Nectarines: peaches without the fuzz? Well, not exactly. Nectarines are similar to peaches, both originating in China more than 2000 years ago, and cultivated in ancient Persia, Greece and Rome. They were grown in Great Britain in the late 16th or early 17th centuries, and were introduced to America by the Spanish. Nectarines are smaller than peaches and have a smooth golden yellow skin with shades of red. The yellow flesh often may have a pink tinge, and they have a distinct aroma and more pronounced flavor than the peach. Today, California grows most of the nectarines produced in the United States.
Summer is a great time to find fresh, ripe nectarines in the produce section. There are more than 100 varieties of nectarine, including freestone, or clingstone varieties. The freestone types separate from the pit easily, whereas the flesh of the clingstone type clings to the pit.
Like peaches, nectarines are low in calories with only about 30-40 calories each. They are also fat free and sodium-free. Each nectarine provides 1 gram of dietary fiber and is a good source of vitamins A and C. Nectarines should be stored in a loose plastic bag in the coolest part of the refrigerator (usually the fruit/produce drawer is a good spot). They generally should stay fresh for five days. You can eat them as is, slice them to use in pies or as a topping for a scoop of vanilla ice cream. They make a great, naturally sweet topping for oatmeal or whole grain cereal and are also great chopped and added to salsas.

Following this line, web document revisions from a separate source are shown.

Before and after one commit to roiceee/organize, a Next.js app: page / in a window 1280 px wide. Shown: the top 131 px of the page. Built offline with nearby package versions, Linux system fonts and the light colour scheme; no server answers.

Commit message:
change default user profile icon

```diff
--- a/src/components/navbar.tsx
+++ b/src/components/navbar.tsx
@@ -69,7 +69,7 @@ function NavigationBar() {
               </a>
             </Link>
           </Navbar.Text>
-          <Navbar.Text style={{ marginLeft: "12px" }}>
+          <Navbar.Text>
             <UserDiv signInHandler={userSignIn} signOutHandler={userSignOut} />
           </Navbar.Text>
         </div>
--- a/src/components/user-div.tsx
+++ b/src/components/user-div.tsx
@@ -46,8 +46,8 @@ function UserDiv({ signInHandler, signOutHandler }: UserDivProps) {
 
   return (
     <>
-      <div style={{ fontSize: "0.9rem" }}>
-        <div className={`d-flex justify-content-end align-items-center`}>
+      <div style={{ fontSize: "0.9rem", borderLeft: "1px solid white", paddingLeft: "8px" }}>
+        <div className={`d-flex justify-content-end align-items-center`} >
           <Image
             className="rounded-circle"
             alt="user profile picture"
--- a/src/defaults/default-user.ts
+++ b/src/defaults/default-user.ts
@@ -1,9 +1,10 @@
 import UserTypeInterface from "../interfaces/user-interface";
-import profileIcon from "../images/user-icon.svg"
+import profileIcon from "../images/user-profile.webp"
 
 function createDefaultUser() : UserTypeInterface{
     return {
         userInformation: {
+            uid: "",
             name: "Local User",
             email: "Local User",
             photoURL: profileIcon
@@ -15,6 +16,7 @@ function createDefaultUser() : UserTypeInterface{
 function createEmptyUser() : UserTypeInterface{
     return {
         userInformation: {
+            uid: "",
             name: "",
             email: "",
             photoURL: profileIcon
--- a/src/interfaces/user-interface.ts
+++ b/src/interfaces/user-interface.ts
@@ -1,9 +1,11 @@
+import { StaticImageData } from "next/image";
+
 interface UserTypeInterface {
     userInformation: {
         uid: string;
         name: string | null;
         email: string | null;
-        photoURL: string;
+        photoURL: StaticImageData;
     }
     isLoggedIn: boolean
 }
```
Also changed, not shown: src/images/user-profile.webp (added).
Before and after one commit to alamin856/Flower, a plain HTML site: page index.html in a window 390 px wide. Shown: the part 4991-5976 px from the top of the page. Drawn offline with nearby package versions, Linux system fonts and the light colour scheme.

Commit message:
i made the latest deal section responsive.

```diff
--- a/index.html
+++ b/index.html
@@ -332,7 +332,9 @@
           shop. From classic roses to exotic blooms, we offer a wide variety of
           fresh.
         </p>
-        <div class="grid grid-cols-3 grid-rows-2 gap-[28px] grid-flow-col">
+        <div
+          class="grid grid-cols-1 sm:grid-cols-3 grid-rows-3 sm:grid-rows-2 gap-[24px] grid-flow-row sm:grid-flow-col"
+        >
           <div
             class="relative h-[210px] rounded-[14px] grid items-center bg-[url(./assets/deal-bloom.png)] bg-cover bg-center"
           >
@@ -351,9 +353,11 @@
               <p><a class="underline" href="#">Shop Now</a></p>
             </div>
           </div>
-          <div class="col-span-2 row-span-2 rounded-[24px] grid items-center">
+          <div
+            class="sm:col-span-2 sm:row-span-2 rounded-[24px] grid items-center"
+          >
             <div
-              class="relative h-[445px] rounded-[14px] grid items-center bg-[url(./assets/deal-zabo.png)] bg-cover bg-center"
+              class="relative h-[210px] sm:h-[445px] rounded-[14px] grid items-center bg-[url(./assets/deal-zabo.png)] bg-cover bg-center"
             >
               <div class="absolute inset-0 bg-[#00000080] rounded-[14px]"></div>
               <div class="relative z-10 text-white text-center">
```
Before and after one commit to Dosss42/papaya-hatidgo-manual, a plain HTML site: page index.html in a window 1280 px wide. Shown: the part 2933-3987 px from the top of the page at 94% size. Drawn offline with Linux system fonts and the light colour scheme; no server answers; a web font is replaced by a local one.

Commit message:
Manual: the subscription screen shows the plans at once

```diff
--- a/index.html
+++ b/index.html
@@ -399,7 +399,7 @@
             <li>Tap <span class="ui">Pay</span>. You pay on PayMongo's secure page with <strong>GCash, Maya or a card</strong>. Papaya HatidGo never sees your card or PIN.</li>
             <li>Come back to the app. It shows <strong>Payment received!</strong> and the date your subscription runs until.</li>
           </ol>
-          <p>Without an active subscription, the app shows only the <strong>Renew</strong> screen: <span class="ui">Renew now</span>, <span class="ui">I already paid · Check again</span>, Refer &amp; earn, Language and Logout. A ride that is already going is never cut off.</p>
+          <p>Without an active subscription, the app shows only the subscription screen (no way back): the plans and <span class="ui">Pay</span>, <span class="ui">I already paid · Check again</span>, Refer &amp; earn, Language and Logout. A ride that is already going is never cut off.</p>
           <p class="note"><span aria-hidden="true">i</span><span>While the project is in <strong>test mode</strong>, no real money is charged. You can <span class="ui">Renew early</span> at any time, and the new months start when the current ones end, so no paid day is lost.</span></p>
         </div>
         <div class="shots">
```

You can try them grilled as well – just cut in half, remove pit, and brush lightly with olive oil. Place flat side down onto medium hot grill. Grill for 15 minutes until golden and tender. Serve along with grilled fish or chicken.
How to pick a nice nectarine at the market:
• Look for fruit with no blemishes on the skin.
• Avoid extremely hard or dull colored fruits and instead choose nectarines that are barely soft to the touch. If a nectarine is under ripe, allow it to sit on the counter for 2-3 days to ripen.
• Handle them carefully as they tend to bruise more easily than peaches. Also avoid fruit that is too soft, wrinkled, or has punctured skin
©Rosanne Rust 2012
About the Author
Rosanne Rust is a Registered Dietitian and co-author of The Hypertension Cookbook for Dummies, The Glycemic Index Cookbook for Dummies, The Calorie Counter Journal for Dummies and The Restaurant Calorie Counter for Dummies. Learn more about Rosanne and how you can work with her on your own nutrition goals!